Translation consumes a lion’s share of energy, and it is not surprising that multiple translational regulation mechanisms exist in cells to affect protein synthesis in a global or mRNA-specific manner. Two key targets have been well characterized to manipulate global translation, including the cap recognition by the eIF4F complex assembly and the control of tertiary complex formation by eIF2. A family of proteins called eIF4E-binding proteins (4E-BPs) share a domain similar to that within eIF4G that mediates the interaction with eIF4E. Thus, 4E-BPs bind to eIF4E, competing with the eIF4G association and then blocking the cap-dependent initiation. Under several stimuli such as nutrients and growth factors, signaling pathways trigger the phosphorylation of 4E-BPs and then the release from the bound eIF4E, allowing the assembly of eIF4F and the activation of translation (15). Interestingly, genome-wide translation profiling analysis uncovered a different mRNA specificity of 4E-BPs and the collaboration with the 3′UTR binding proteins to fine-tune translation (16). Moreover, 4E-BPs have been shown to act in a hierarchical network of protein translational control during stem cell proliferation and differentiation (17–19).
Another well-established mechanism controlling the global translation is the modulation of the ternary complex. GTP, coupled with eIF2 in the ternary complex, undergoes hydrolysis during initiation codon recognition.
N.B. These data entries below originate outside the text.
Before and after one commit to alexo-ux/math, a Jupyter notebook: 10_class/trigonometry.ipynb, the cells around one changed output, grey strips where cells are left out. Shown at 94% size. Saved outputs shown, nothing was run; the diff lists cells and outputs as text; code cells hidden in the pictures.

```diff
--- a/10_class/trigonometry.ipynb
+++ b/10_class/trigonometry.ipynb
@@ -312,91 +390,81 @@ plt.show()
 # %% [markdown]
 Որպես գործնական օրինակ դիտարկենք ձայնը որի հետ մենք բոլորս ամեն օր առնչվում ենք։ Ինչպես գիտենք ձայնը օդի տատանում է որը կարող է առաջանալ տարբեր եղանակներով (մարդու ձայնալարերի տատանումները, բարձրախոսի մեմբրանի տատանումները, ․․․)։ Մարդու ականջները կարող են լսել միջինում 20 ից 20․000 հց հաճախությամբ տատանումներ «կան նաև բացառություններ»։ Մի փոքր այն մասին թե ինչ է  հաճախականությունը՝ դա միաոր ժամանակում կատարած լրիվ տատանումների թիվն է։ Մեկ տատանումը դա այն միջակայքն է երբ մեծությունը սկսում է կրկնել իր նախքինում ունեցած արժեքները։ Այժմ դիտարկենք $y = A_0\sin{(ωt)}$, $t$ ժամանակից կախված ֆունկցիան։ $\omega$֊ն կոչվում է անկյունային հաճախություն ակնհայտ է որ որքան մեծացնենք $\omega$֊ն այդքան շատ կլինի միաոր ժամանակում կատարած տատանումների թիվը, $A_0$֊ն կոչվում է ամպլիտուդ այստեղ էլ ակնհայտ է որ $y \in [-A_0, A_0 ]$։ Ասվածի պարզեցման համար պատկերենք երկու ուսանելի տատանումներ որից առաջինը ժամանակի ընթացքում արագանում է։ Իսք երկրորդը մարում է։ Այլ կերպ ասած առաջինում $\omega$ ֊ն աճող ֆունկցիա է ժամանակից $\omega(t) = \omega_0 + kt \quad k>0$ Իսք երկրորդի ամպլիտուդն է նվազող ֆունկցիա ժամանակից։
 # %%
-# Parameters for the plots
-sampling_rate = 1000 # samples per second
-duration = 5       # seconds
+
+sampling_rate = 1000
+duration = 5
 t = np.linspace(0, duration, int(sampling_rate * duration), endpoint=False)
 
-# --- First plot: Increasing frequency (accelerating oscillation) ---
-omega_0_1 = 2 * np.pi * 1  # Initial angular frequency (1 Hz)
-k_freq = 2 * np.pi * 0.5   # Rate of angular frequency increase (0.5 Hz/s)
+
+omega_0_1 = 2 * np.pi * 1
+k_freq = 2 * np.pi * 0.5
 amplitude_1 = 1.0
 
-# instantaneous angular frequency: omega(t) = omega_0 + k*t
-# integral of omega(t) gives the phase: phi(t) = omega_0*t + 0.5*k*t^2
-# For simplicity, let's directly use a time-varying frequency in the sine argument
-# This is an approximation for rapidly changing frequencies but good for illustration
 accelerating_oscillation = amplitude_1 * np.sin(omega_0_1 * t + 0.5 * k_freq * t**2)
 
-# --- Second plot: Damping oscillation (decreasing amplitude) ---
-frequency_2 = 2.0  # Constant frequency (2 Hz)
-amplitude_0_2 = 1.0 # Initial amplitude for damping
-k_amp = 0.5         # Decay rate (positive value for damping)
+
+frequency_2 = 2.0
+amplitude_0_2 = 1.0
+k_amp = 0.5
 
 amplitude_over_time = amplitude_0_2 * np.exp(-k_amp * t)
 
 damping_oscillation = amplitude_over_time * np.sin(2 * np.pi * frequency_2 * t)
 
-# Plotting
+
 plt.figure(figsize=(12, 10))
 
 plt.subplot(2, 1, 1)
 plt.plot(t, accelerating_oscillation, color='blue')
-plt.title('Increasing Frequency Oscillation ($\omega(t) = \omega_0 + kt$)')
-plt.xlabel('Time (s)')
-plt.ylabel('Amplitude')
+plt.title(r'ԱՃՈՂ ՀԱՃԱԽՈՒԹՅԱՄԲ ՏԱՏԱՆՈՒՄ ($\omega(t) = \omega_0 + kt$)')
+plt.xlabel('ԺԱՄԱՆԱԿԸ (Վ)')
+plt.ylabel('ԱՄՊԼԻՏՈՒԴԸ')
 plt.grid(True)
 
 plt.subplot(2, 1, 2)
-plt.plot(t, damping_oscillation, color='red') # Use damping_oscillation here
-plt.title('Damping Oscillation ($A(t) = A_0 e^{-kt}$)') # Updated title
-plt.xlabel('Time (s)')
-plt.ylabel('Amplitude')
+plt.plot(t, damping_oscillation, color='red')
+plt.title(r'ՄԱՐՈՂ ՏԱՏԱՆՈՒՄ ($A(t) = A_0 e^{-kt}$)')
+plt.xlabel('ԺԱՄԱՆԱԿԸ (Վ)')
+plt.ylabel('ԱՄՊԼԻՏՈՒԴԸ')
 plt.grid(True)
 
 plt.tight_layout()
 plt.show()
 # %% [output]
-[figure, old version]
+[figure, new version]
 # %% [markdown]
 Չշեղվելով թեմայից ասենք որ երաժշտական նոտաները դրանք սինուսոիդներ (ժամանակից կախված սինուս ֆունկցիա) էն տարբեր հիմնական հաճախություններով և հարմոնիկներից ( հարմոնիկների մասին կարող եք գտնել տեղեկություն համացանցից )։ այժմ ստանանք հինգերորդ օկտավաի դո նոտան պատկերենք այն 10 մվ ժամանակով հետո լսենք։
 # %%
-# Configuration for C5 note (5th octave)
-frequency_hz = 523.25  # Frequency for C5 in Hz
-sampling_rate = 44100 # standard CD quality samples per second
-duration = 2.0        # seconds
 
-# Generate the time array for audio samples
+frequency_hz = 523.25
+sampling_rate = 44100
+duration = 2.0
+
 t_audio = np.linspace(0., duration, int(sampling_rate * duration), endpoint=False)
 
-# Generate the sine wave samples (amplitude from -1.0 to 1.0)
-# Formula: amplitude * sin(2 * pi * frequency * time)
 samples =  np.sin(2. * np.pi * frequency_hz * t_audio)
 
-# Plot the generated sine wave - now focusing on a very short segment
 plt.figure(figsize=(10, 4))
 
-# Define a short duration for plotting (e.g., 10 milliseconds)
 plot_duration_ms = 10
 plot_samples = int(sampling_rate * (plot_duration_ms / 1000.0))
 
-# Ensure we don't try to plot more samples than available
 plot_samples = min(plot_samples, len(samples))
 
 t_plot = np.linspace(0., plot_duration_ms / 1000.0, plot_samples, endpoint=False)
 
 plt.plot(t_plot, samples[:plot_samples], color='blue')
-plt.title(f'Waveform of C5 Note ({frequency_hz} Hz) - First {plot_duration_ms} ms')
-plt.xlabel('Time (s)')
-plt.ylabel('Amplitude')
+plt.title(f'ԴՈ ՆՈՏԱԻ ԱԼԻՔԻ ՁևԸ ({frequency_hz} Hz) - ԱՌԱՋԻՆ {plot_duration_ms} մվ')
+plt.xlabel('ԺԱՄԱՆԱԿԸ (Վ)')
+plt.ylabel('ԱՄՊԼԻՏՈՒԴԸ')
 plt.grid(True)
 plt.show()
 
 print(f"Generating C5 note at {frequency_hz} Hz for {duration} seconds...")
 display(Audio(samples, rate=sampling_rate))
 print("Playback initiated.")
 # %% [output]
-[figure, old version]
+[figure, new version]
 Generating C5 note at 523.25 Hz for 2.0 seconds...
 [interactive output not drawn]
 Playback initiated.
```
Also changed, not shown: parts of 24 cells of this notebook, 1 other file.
The resulting GDP must be substituted by another GTP for the recycling of the ternary complex, which is activated by eIF2B, a guanine nucleotide exchange factor. eIF2 consists of three subunits: α, β, and γ. One of the key mechanisms of translational control during stress is the phosphorylation of eIF2α subunit on Ser51, converting eIF2-GDP into a competitive inhibitor of eIF2B and decreasing the ternary complex assembly (20). There are four different eIF2α kinases in mammals activated by different stresses: protein kinase R (PKR, double-stranded RNA in virus infection), PKR-like ER kinase (PERK, unfolded proteins in endoplasmic reticulum), heme regulated inhibitor (HRI, heme deprivation), and general control nonderepressible protein 2 (GCN2, amino acid starvation). Although this integrated stress response involves a downregulation of general protein synthesis, the translation of a subset of mRNAs can be increased (21, 22). Most of these mRNAs encode proteins critical for stress response and cell survival.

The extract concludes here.